TASK ITEM:
Retype each entry verbatim. Do not include the images.
——
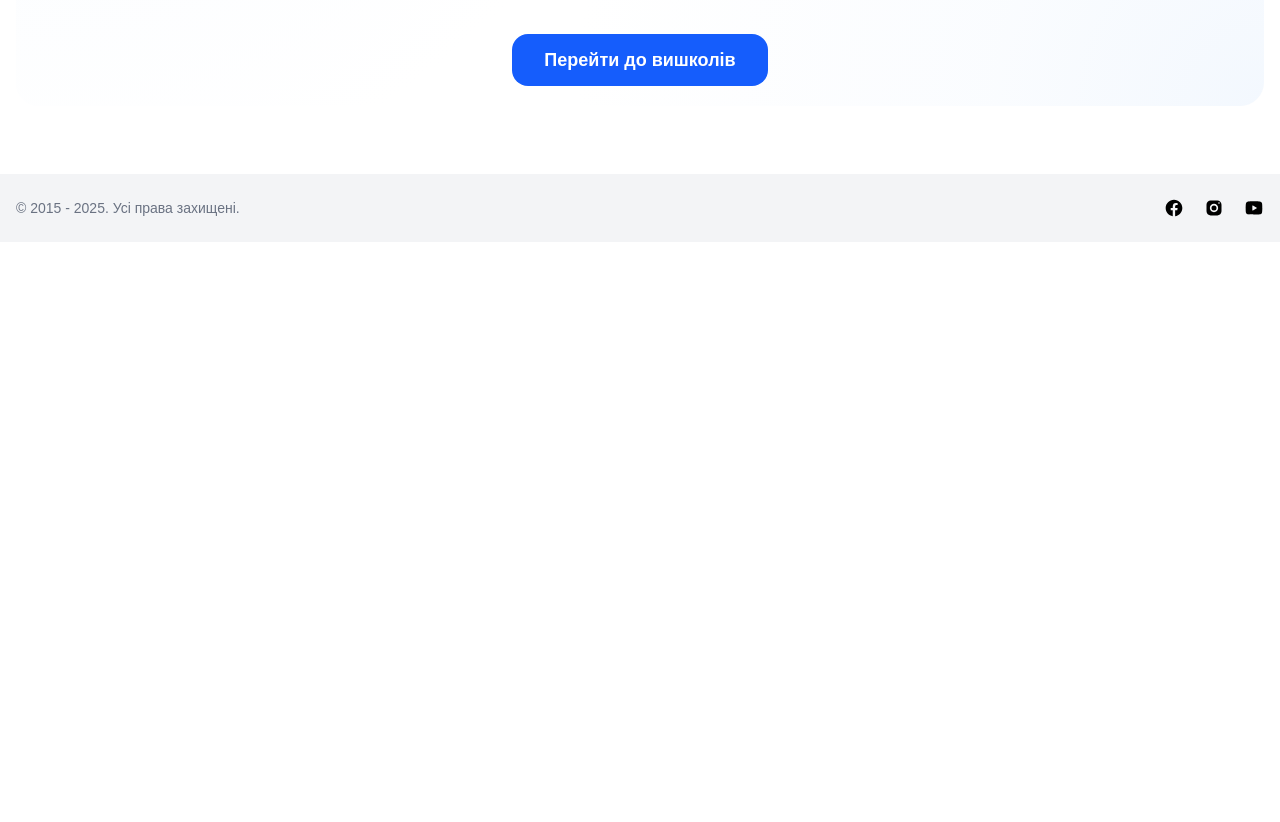
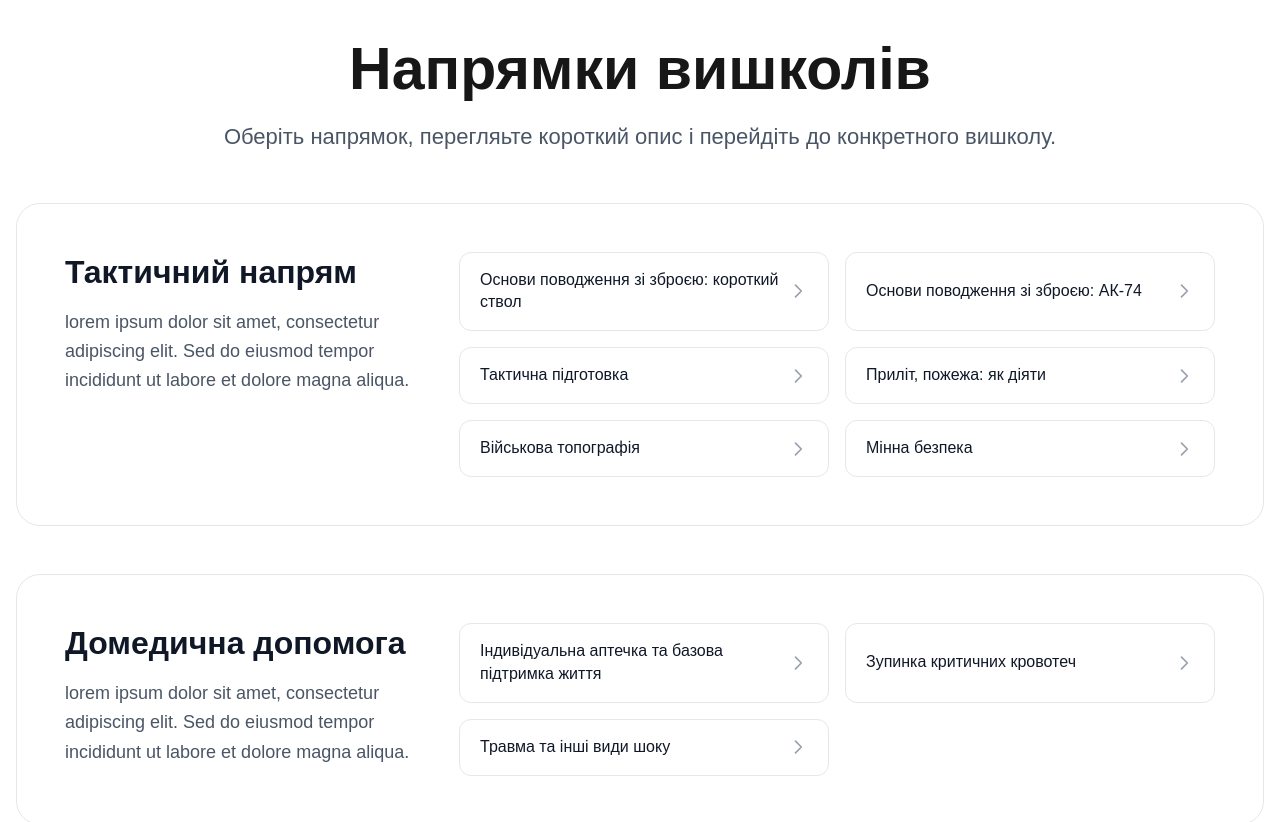
Before and after one commit to daviddubliakov/cherkasy-urban-institute, a Next.js app: page /trainings in a window 1280 px wide. Shown: the part 590-1412 px from the top of the page. Before the commit the page ends 832 px from the top, so only its background shows below. Built offline with nearby package versions, Linux system fonts and the light colour scheme; what tailwindcss-animated would draw is missing.

Commit message:
feat: second-training-block

```diff
--- a/app/trainings/page.tsx
+++ b/app/trainings/page.tsx
@@ -1,11 +1,11 @@
 import { Link } from '@/components/ui/link';
 
 import { TrainingCard } from './training-card';
-import { TRAININGS_LIST } from './trainings-list';
+import { TRAININGS_LIST, TRAINING_CATEGORIES } from './trainings-list';
 
 export default function Trainings() {
   return (
-    <main className="mt-4 flex flex-col items-center overflow-hidden px-4 sm:mt-8">
+    <main className="my-8 flex flex-col items-center gap-12 overflow-hidden px-4 sm:mt-8">
       <section
         className="relative flex w-full max-w-7xl flex-col items-center rounded-2xl py-6 sm:rounded-3xl sm:py-8"
         style={{
@@ -25,7 +25,8 @@ export default function Trainings() {
             </div>
           </h2>
           <h3 className="max-w-4xl text-center !text-[16px] leading-relaxed text-gray-600 sm:!text-[18px] lg:!text-[22px]">
-          Вишколи - це інтенсивні тренінги з підготовки цивільних містян до викликів воєнного часу. Разом із інструкторами з добровольчого формування боремо страх, вчимо рятувати життя та діяти в критичних ситуаціях.
+            Вишколи - це інтенсивні тренінги з підготовки цивільних містян до викликів воєнного часу. Разом із
+            інструкторами з добровольчого формування боремо страх, вчимо рятувати життя та діяти в критичних ситуаціях.
           </h3>
         </div>
         <div className="grid w-full max-w-4xl grid-cols-1 gap-4 px-4 sm:grid-cols-3 sm:gap-6 sm:px-8">
@@ -39,6 +40,39 @@ export default function Trainings() {
           </Link>
         </div>
       </section>
+
+      {/* Training Categories Section */}
+      <section className="w-full max-w-7xl space-y-8 sm:space-y-12">
+        <div className="flex flex-col items-center gap-3">
+          <p className="text-center !text-[32px] leading-tight font-bold sm:!text-[48px] lg:!text-[59px]">
+            Напрямки вишколів
+          </p>
+          <p className="max-w-4xl text-center !text-[16px] leading-relaxed text-gray-600 sm:!text-[18px] lg:!text-[22px]">
+            Оберіть напрямок, перегляьте короткий опис і перейдіть до конкретного вишколу.
+          </p>
+        </div>
+        {TRAINING_CATEGORIES.map((category) => (
+          <div
+            key={category.id}
+            className="flex flex-col gap-4 rounded-2xl border border-gray-200 bg-white p-4 sm:flex-row sm:rounded-3xl sm:p-8 lg:p-12"
+          >
+            <div className="w-full sm:mb-0 sm:w-1/3">
+              <p className="mb-3 text-[22px] leading-tight font-bold text-gray-900 sm:mb-4 sm:text-[28px] lg:text-[32px]">
+                {category.title}
+              </p>
+              <p className="text-[14px] leading-relaxed text-gray-600 sm:text-[16px] lg:text-[18px]">
+                {category.description}
+              </p>
+            </div>
+            <div className="grid w-full grid-cols-1 gap-2 sm:w-2/3 sm:grid-cols-2 sm:gap-4">
+              {category.trainings.map((training) => (
+                <TrainingCard key={training.id} {...training} />
+              ))}
+            </div>
+          </div>
+        ))}
+
+      </section>
     </main>
   );
 }
--- a/app/trainings/training-card.tsx
+++ b/app/trainings/training-card.tsx
@@ -1,14 +1,27 @@
+import { Link } from '@/components/ui/link';
+
 export type TrainingCardPropsType = {
   id: string;
   title: string;
-  description: string;
-}
+  description?: string;
+};
 
-export const TrainingCard = ({ title, description }: TrainingCardPropsType) => {
+export const TrainingCard = ({ title }: TrainingCardPropsType) => {
   return (
-    <div className="bg-white rounded-xl sm:rounded-2xl p-5 border border-gray-200">
-      <h3 className="!text-[16px] sm:!text-[18px] !font-bold text-gray-900 mb-2">{title}</h3>
-      <p className="text-[14px] sm:text-[16px] text-gray-600 leading-relaxed">{description}</p>
-    </div>
+    <Link
+      href="#"
+      className="group flex items-center justify-between rounded-xl border border-gray-200 bg-white px-4 py-3 transition-all hover:border-gray-300 hover:shadow-sm sm:px-5 sm:py-4"
+    >
+      <span className="text-[14px] font-medium text-gray-900 sm:text-[16px]">{title}</span>
+      <svg
+        className="h-5 w-5 flex-shrink-0 text-gray-400 transition-transform group-hover:translate-x-1"
+        fill="none"
+        viewBox="0 0 24 24"
+        stroke="currentColor"
+        strokeWidth={2}
+      >
+        <path strokeLinecap="round" strokeLinejoin="round" d="M9 5l7 7-7 7" />
+      </svg>
+    </Link>
   );
 };
--- a/app/trainings/trainings-list.ts
+++ b/app/trainings/trainings-list.ts
@@ -1,4 +1,11 @@
 import type { TrainingCardPropsType } from './training-card';
+
+export type TrainingCategoryType = {
+  id: string;
+  title: string;
+  description: string;
+  trainings: TrainingCardPropsType[];
+};
 
 export const TRAININGS_LIST: TrainingCardPropsType[] = [
   {
@@ -17,3 +24,77 @@ export const TRAININGS_LIST: TrainingCardPropsType[] = [
     description: 'Знанння та вміння допомагають одразу діяти у критичний момент.',
   },
 ];
+
+export const TRAINING_CATEGORIES:TrainingCategoryType[]= [
+  {
+    id: crypto.randomUUID(),
+    title: 'Тактичний напрям',
+    description:"lorem ipsum dolor sit amet, consectetur adipiscing elit. Sed do eiusmod tempor incididunt ut labore et dolore magna aliqua.",
+    trainings: [
+      {
+        id: crypto.randomUUID(),
+        title: 'Основи поводження зі зброєю: короткий ствол',
+      },
+      {
+        id: crypto.randomUUID(),
+        title: 'Основи поводження зі зброєю: АК-74',
+      },
+      {
+        id: crypto.randomUUID(),
+        title: 'Тактична підготовка',
+      },
+      {
+        id: crypto.randomUUID(),
+        title: 'Приліт, пожежа: як діяти',
+      },
+      {
+        id: crypto.randomUUID(),
+        title: 'Військова топографія',
+
+      },
+      {
+        id: crypto.randomUUID(),
+        title: 'Мінна безпека',
+
+      },
+    ],
+  },
+  {
+    id: crypto.randomUUID(),
+    title: "Домедична допомога",
+    description:"lorem ipsum dolor sit amet, consectetur adipiscing elit. Sed do eiusmod tempor incididunt ut labore et dolore magna aliqua.",
+    trainings: [
+      {
+        id: crypto.randomUUID(),
+        title: 'Індивідуальна аптечка та базова підтримка життя',
+      },
+      {
+        id: crypto.randomUUID(),
+        title: 'Зупинка критичних кровотеч',
+      },
+      {
+        id: crypto.randomUUID(),
+        title: 'Травма та інші види шоку',
+      },
+    ],
+  },
+  {
+    id: crypto.randomUUID(),
+    title: 'Психологічний напрям',
+    description:"lorem ipsum dolor sit amet, consectetur adipiscing elit. Sed do eiusmod tempor incididunt ut labore et dolore magna aliqua.",
+    trainings: [
+      {
+        id: crypto.randomUUID(),
+        title: 'Психологічна підготовка до стресових ситуацій',
+      },
+      {
+        id: crypto.randomUUID(),
+        title: 'ІПСОлогія: ознайомча лекція',
+      },
+      {
+        id: crypto.randomUUID(),
+        title: 'Психоедукація',
+      },
+    ],
+  },
+];
```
——
EXERCISE ANSWER:
Before and after one commit to daviddubliakov/cherkasy-urban-institute, a Next.js app: page /trainings in a window 1280 px wide. Shown: the part 590-1412 px from the top of the page. Before the commit the page ends 832 px from the top, so only its background shows below. Built offline with nearby package versions, Linux system fonts and the light colour scheme; what tailwindcss-animated would draw is missing.

Commit message:
feat: second-training-block

```diff
--- a/app/trainings/page.tsx
+++ b/app/trainings/page.tsx
@@ -1,11 +1,11 @@
 import { Link } from '@/components/ui/link';
 
 import { TrainingCard } from './training-card';
-import { TRAININGS_LIST } from './trainings-list';
+import { TRAININGS_LIST, TRAINING_CATEGORIES } from './trainings-list';
 
 export default function Trainings() {
   return (
-    <main className="mt-4 flex flex-col items-center overflow-hidden px-4 sm:mt-8">
+    <main className="my-8 flex flex-col items-center gap-12 overflow-hidden px-4 sm:mt-8">
       <section
         className="relative flex w-full max-w-7xl flex-col items-center rounded-2xl py-6 sm:rounded-3xl sm:py-8"
         style={{
@@ -25,7 +25,8 @@ export default function Trainings() {
             </div>
           </h2>
           <h3 className="max-w-4xl text-center !text-[16px] leading-relaxed text-gray-600 sm:!text-[18px] lg:!text-[22px]">
-          Вишколи - це інтенсивні тренінги з підготовки цивільних містян до викликів воєнного часу. Разом із інструкторами з добровольчого формування боремо страх, вчимо рятувати життя та діяти в критичних ситуаціях.
+            Вишколи - це інтенсивні тренінги з підготовки цивільних містян до викликів воєнного часу. Разом із
+            інструкторами з добровольчого формування боремо страх, вчимо рятувати життя та діяти в критичних ситуаціях.
           </h3>
         </div>
         <div className="grid w-full max-w-4xl grid-cols-1 gap-4 px-4 sm:grid-cols-3 sm:gap-6 sm:px-8">
@@ -39,6 +40,39 @@ export default function Trainings() {
           </Link>
         </div>
       </section>
+
+      {/* Training Categories Section */}
+      <section className="w-full max-w-7xl space-y-8 sm:space-y-12">
+        <div className="flex flex-col items-center gap-3">
+          <p className="text-center !text-[32px] leading-tight font-bold sm:!text-[48px] lg:!text-[59px]">
+            Напрямки вишколів
+          </p>
+          <p className="max-w-4xl text-center !text-[16px] leading-relaxed text-gray-600 sm:!text-[18px] lg:!text-[22px]">
+            Оберіть напрямок, перегляьте короткий опис і перейдіть до конкретного вишколу.
+          </p>
+        </div>
+        {TRAINING_CATEGORIES.map((category) => (
+          <div
+            key={category.id}
+            className="flex flex-col gap-4 rounded-2xl border border-gray-200 bg-white p-4 sm:flex-row sm:rounded-3xl sm:p-8 lg:p-12"
+          >
+            <div className="w-full sm:mb-0 sm:w-1/3">
+              <p className="mb-3 text-[22px] leading-tight font-bold text-gray-900 sm:mb-4 sm:text-[28px] lg:text-[32px]">
+                {category.title}
+              </p>
+              <p className="text-[14px] leading-relaxed text-gray-600 sm:text-[16px] lg:text-[18px]">
+                {category.description}
+              </p>
+            </div>
+            <div className="grid w-full grid-cols-1 gap-2 sm:w-2/3 sm:grid-cols-2 sm:gap-4">
+              {category.trainings.map((training) => (
+                <TrainingCard key={training.id} {...training} />
+              ))}
+            </div>
+          </div>
+        ))}
+
+      </section>
     </main>
   );
 }
--- a/app/trainings/training-card.tsx
+++ b/app/trainings/training-card.tsx
@@ -1,14 +1,27 @@
+import { Link } from '@/components/ui/link';
+
 export type TrainingCardPropsType = {
   id: string;
   title: string;
-  description: string;
-}
+  description?: string;
+};
 
-export const TrainingCard = ({ title, description }: TrainingCardPropsType) => {
+export const TrainingCard = ({ title }: TrainingCardPropsType) => {
   return (
-    <div className="bg-white rounded-xl sm:rounded-2xl p-5 border border-gray-200">
-      <h3 className="!text-[16px] sm:!text-[18px] !font-bold text-gray-900 mb-2">{title}</h3>
-      <p className="text-[14px] sm:text-[16px] text-gray-600 leading-relaxed">{description}</p>
-    </div>
+    <Link
+      href="#"
+      className="group flex items-center justify-between rounded-xl border border-gray-200 bg-white px-4 py-3 transition-all hover:border-gray-300 hover:shadow-sm sm:px-5 sm:py-4"
+    >
+      <span className="text-[14px] font-medium text-gray-900 sm:text-[16px]">{title}</span>
+      <svg
+        className="h-5 w-5 flex-shrink-0 text-gray-400 transition-transform group-hover:translate-x-1"
+        fill="none"
+        viewBox="0 0 24 24"
+        stroke="currentColor"
+        strokeWidth={2}
+      >
+        <path strokeLinecap="round" strokeLinejoin="round" d="M9 5l7 7-7 7" />
+      </svg>
+    </Link>
   );
 };
--- a/app/trainings/trainings-list.ts
+++ b/app/trainings/trainings-list.ts
@@ -1,4 +1,11 @@
 import type { TrainingCardPropsType } from './training-card';
+
+export type TrainingCategoryType = {
+  id: string;
+  title: string;
+  description: string;
+  trainings: TrainingCardPropsType[];
+};
 
 export const TRAININGS_LIST: TrainingCardPropsType[] = [
   {
@@ -17,3 +24,77 @@ export const TRAININGS_LIST: TrainingCardPropsType[] = [
     description: 'Знанння та вміння допомагають одразу діяти у критичний момент.',
   },
 ];
+
+export const TRAINING_CATEGORIES:TrainingCategoryType[]= [
+  {
+    id: crypto.randomUUID(),
+    title: 'Тактичний напрям',
+    description:"lorem ipsum dolor sit amet, consectetur adipiscing elit. Sed do eiusmod tempor incididunt ut labore et dolore magna aliqua.",
+    trainings: [
+      {
+        id: crypto.randomUUID(),
+        title: 'Основи поводження зі зброєю: короткий ствол',
+      },
+      {
+        id: crypto.randomUUID(),
+        title: 'Основи поводження зі зброєю: АК-74',
+      },
+      {
+        id: crypto.randomUUID(),
+        title: 'Тактична підготовка',
+      },
+      {
+        id: crypto.randomUUID(),
+        title: 'Приліт, пожежа: як діяти',
+      },
+      {
+        id: crypto.randomUUID(),
+        title: 'Військова топографія',
+
+      },
+      {
+        id: crypto.randomUUID(),
+        title: 'Мінна безпека',
+
+      },
+    ],
+  },
+  {
+    id: crypto.randomUUID(),
+    title: "Домедична допомога",
+    description:"lorem ipsum dolor sit amet, consectetur adipiscing elit. Sed do eiusmod tempor incididunt ut labore et dolore magna aliqua.",
+    trainings: [
+      {
+        id: crypto.randomUUID(),
+        title: 'Індивідуальна аптечка та базова підтримка життя',
+      },
+      {
+        id: crypto.randomUUID(),
+        title: 'Зупинка критичних кровотеч',
+      },
+      {
+        id: crypto.randomUUID(),
+        title: 'Травма та інші види шоку',
+      },
+    ],
+  },
+  {
+    id: crypto.randomUUID(),
+    title: 'Психологічний напрям',
+    description:"lorem ipsum dolor sit amet, consectetur adipiscing elit. Sed do eiusmod tempor incididunt ut labore et dolore magna aliqua.",
+    trainings: [
+      {
+        id: crypto.randomUUID(),
+        title: 'Психологічна підготовка до стресових ситуацій',
+      },
+      {
+        id: crypto.randomUUID(),
+        title: 'ІПСОлогія: ознайомча лекція',
+      },
+      {
+        id: crypto.randomUUID(),
+        title: 'Психоедукація',
+      },
+    ],
+  },
+];
```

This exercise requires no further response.